Top of Data for analysis
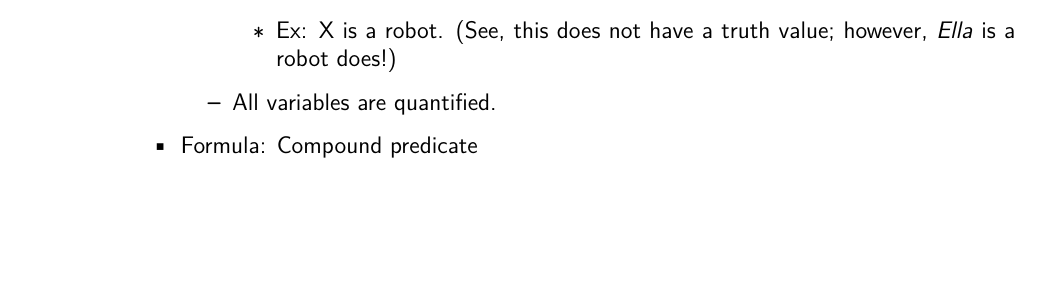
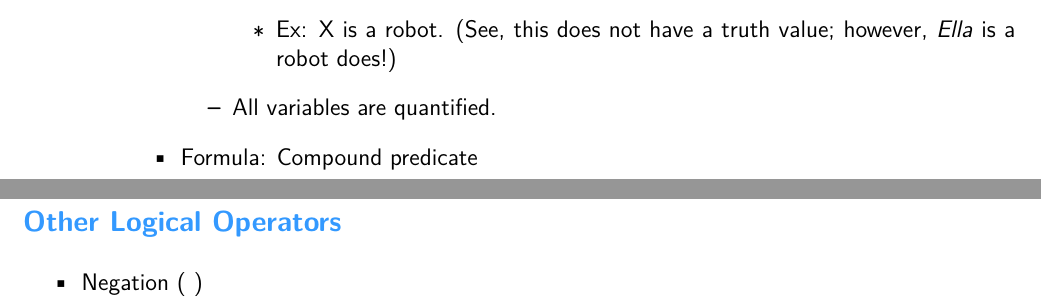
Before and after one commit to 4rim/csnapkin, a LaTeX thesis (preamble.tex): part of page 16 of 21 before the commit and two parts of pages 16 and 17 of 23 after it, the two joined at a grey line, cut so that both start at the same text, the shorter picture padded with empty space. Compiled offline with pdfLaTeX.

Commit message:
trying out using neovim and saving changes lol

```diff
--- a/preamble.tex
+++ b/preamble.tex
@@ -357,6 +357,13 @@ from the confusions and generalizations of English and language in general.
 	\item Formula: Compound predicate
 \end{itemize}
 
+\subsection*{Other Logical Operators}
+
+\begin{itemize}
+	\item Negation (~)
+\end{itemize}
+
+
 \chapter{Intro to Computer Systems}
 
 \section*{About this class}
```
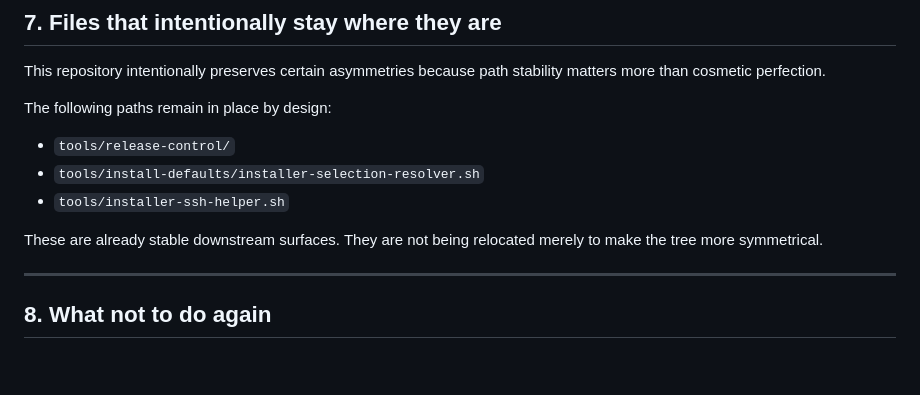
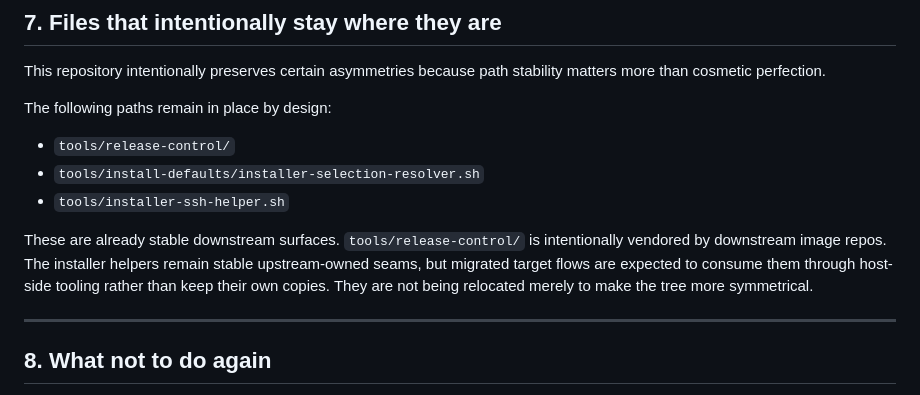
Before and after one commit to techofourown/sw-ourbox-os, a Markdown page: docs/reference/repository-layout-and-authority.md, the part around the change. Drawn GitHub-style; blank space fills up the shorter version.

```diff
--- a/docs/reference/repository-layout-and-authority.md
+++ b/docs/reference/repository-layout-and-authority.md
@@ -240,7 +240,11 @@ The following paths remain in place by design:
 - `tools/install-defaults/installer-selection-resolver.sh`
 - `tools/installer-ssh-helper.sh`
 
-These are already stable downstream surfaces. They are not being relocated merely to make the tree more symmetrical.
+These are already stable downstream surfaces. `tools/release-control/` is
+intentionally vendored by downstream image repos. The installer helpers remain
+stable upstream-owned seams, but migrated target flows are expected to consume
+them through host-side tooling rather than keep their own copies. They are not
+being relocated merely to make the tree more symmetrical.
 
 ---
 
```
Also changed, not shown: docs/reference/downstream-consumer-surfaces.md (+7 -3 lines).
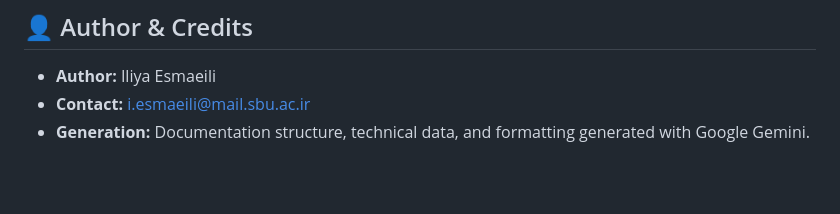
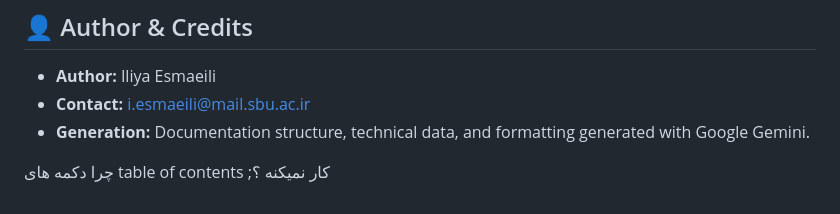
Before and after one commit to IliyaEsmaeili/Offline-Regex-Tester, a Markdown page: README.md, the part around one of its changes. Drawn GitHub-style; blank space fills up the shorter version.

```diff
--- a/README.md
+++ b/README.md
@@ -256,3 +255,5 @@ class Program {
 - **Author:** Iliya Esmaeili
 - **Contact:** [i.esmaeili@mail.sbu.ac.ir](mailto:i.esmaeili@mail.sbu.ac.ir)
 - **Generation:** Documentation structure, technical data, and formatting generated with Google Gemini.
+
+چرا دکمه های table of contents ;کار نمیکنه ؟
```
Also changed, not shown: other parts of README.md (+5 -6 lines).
Bottom of Data for analysis
= Assignment =
Copy every line of the data where "relocated" is found.

= Final answer =
-These are already stable downstream surfaces. They are not being relocated merely to make the tree more symmetrical.
+being relocated merely to make the tree more symmetrical.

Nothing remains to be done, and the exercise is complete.